Student Achievement Partners. (n.d.) Common Core Standards annotated teaching sample for complex text.Author.
Materials from Literacy Design Collaborative Districts and Organizations
The Literacy Design Collaborative (LDC) is a group of expert practitioners, teachers, school leaders, and district and state officials working to improve secondary literacy. With support from the Bill and Melinda Gates Foundation, the LDC has developed a framework for implementing the CCSS mandate that literacy be central to instruction in the core subjects of ELA, social studies, and science. These materials provide an overview of the LDC framework and give examples of the related tasks, resources, and tools available to practitioners through the project. Among the practitioners currently piloting the model are New Visions for Public Schools, working within the New York City school system, and the National Writing Project, Paideia, at the University of North Carolina. We have included samples of their work to illustrate use of LDC template tasks.
Literacy Design Collaborative. (2010, October 13). The literacy design collaborative framework: A support document for leaders. Author. Available at https://ldc.org/
Literacy Design Collaborative. (n.d.) Five steps to module creation and completion. Author. Available at https://ldc.org/
Literacy Design Collaborative. (n.d.) Template tasks v.1. The Bill and Melinda Gates Foundation. Available at http://www.gatesfoundation.org/college-ready-education/Documents/supporting-instruction-cards-literacy.pdf

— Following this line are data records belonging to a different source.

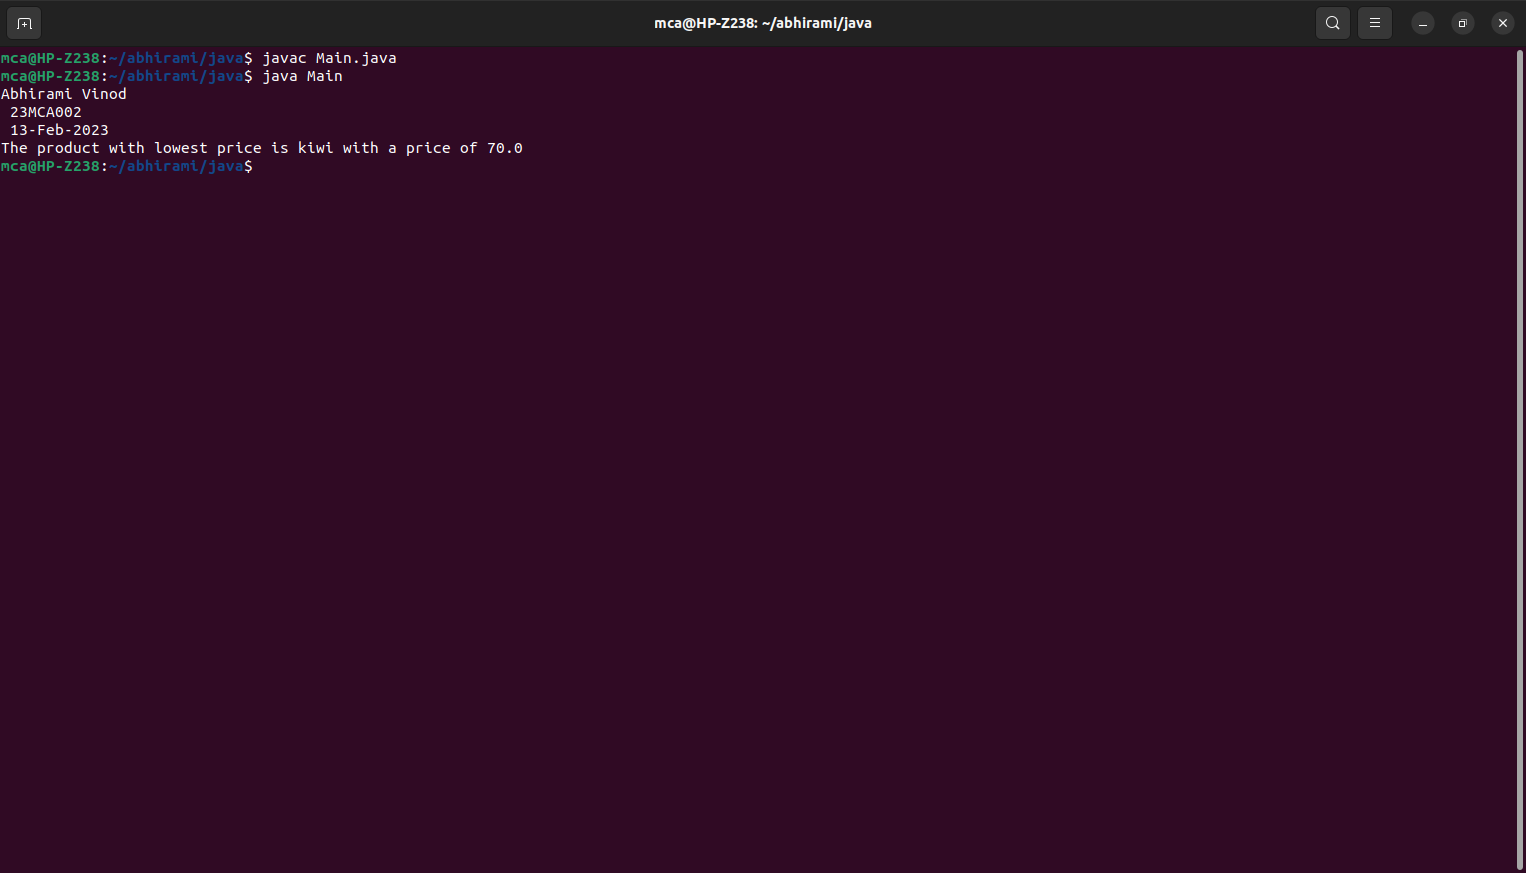
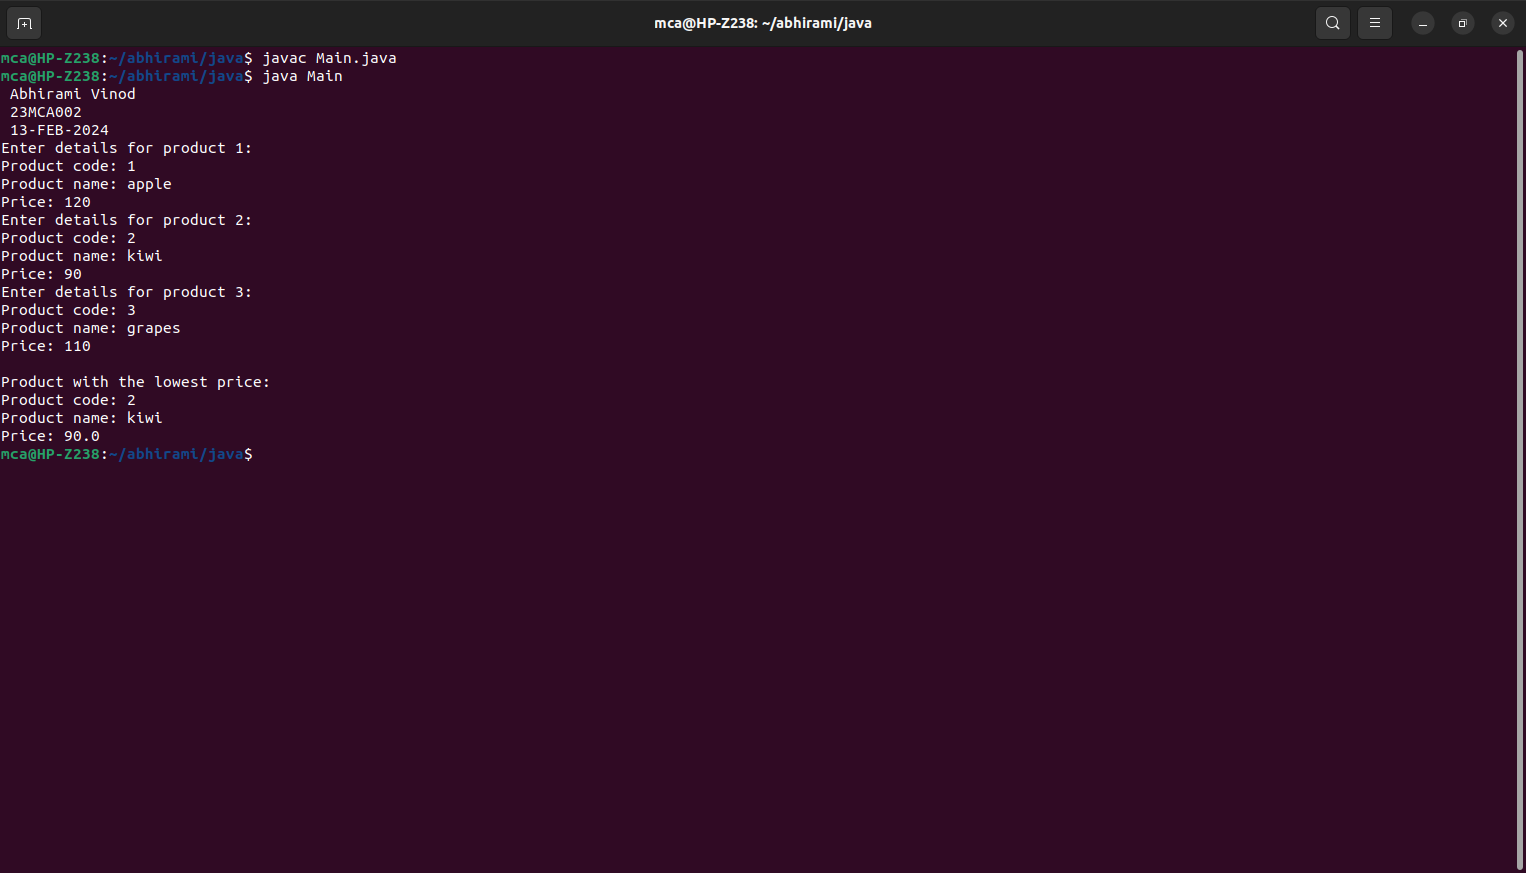
Add files via upload

Changed region(s): [[0.0, 0.0928, 0.3388, 0.4021], [0.0, 0.433, 0.1848, 0.5258]]

diff --git a/Main.java b/Main.java
@@ -1,30 +1,50 @@
-class Product{
-int pcode;
-String pname;
-double price;
-public Product(int a,String b,double c)
-{
-pcode=a;
-pname=b;
-price=c;
+import java.util.Scanner;
+
+class Product {
+    String pcode;
+    String pname;
+    double price;
+
+    public Product(String pcode, String pname, double price) {
+        this.pcode = pcode;
+        this.pname = pname;
+        this.price = price;
+    }
 }
-}
-public class Main{
-public static void main(String []args)
-{
-System.out.println("Abhirami Vinod\n 23MCA002\n 13-Feb-2023");
-Product p1=new Product(1,"Apple",150);
-Product p2=new Product(2,"kiwi",70);
-Product p3=new Product(3,"Grapes",160);
-Product cheapestproduct=p1;
-if(p2.price<cheapestproduct.price)
-{
-cheapestproduct=p2;
-}
-if(p3.price<cheapestproduct.price)
-{
-cheapestproduct=p3;
-}
-System.out.println("The product with lowest price is "+cheapestproduct.pname+" with a price of "+cheapestproduct.price);
-}
+
+class Main {
+    public static void main(String[] args) {
+        Scanner scanner = new Scanner(System.in);
+
+       
+        Product[] products = new Product[3];
+        System.out.println(" Abhirami Vinod \n 23MCA002 \n 13-FEB-2024");
+        for (int i = 0; i < products.length; i++) {
+            System.out.println("Enter details for product " + (i + 1) + ":");
+            System.out.print("Product code: ");
+            String pcode = scanner.nextLine();
+            System.out.print("Product name: ");
+            String pname = scanner.nextLine();
+            System.out.print("Price: ");
+            double price = scanner.nextDouble();
+            scanner.nextLine(); 
+            products[i] = new Product(pcode, pname, price);
+        }
+
+        
+        Product lowestPriceProduct = products[0];
+        for (int i = 1; i < products.length; i++) {
+            if (products[i].price < lowestPriceProduct.price) {
+                lowestPriceProduct = products[i];
+            }
+        }
+
+        
+        System.out.println("\nProduct with the lowest price:");
+        System.out.println("Product code: " + lowestPriceProduct.pcode);
+        System.out.println("Product name: " + lowestPriceProduct.pname);
+        System.out.println("Price: " + lowestPriceProduct.price);
+
+        scanner.close();
+    }
 }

New Visions for Public Schools. (2011). New Visions – Chosen LDC template tasks – Spring 2011. New York, NY: Author.
New Visions for Public Schools. (n.d.) Common Core State Standard pilots in New Visions schools. Author. [Handout]
Anderson, R., Freeman, A., Hedt, M., Marsh, N. The individual and the community: My responsibilities in a time of crisis. Chapel Hill, NC: The National Paideia Center and Paideia Schools. Available at http://educore.ascd.org/Resource/LiteracyTemplate/2c8f9dbd-6cdf-4e76-bcad-22527d68fb38
**This document is considered a priority reading.